◆ How to complete this task:
A word-for-word copy of the entries is the goal; leave out the pictures.

Start of Provided data

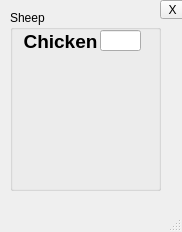
Qt form chicken.ui (SjdHbz/bullshit) before a commit.
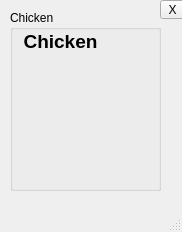
The same form after that commit. Icons and pictures are not drawn.

Patch:
```diff
--- a/chicken.ui
+++ b/chicken.ui
@@ -27,7 +27,7 @@
      </rect>
     </property>
     <property name="title">
-     <string>Sheep</string>
+     <string>Chicken</string>
     </property>
     <widget class="QLabel" name="label_21">
      <property name="geometry">
@@ -61,15 +61,21 @@
       <enum>Qt::AutoText</enum>
      </property>
     </widget>
-    <widget class="QLineEdit" name="lineEdit_chicken">
+    <widget class="QLabel" name="lineEdit_chicken_2">
      <property name="geometry">
       <rect>
-       <x>90</x>
+       <x>100</x>
        <y>20</y>
-       <width>41</width>
+       <width>51</width>
        <height>21</height>
       </rect>
      </property>
+     <property name="styleSheet">
+      <string notr="true">font: 75 12pt &quot;MS Shell Dlg 2&quot;;</string>
+     </property>
+     <property name="text">
+      <string/>
+     </property>
     </widget>
    </widget>
    <widget class="QToolButton" name="toolButton">
```
Left out of the diff: 2 changed lines with no effect on the pictures.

End of Provided data

◆ Response box:
Qt form chicken.ui (SjdHbz/bullshit) before a commit.
The same form after that commit. Icons and pictures are not drawn.

Patch:
```diff
--- a/chicken.ui
+++ b/chicken.ui
@@ -27,7 +27,7 @@
      </rect>
     </property>
     <property name="title">
-     <string>Sheep</string>
+     <string>Chicken</string>
     </property>
     <widget class="QLabel" name="label_21">
      <property name="geometry">
@@ -61,15 +61,21 @@
       <enum>Qt::AutoText</enum>
      </property>
     </widget>
-    <widget class="QLineEdit" name="lineEdit_chicken">
+    <widget class="QLabel" name="lineEdit_chicken_2">
      <property name="geometry">
       <rect>
-       <x>90</x>
+       <x>100</x>
        <y>20</y>
-       <width>41</width>
+       <width>51</width>
        <height>21</height>
       </rect>
      </property>
+     <property name="styleSheet">
+      <string notr="true">font: 75 12pt &quot;MS Shell Dlg 2&quot;;</string>
+     </property>
+     <property name="text">
+      <string/>
+     </property>
     </widget>
    </widget>
    <widget class="QToolButton" name="toolButton">
```
Left out of the diff: 2 changed lines with no effect on the pictures.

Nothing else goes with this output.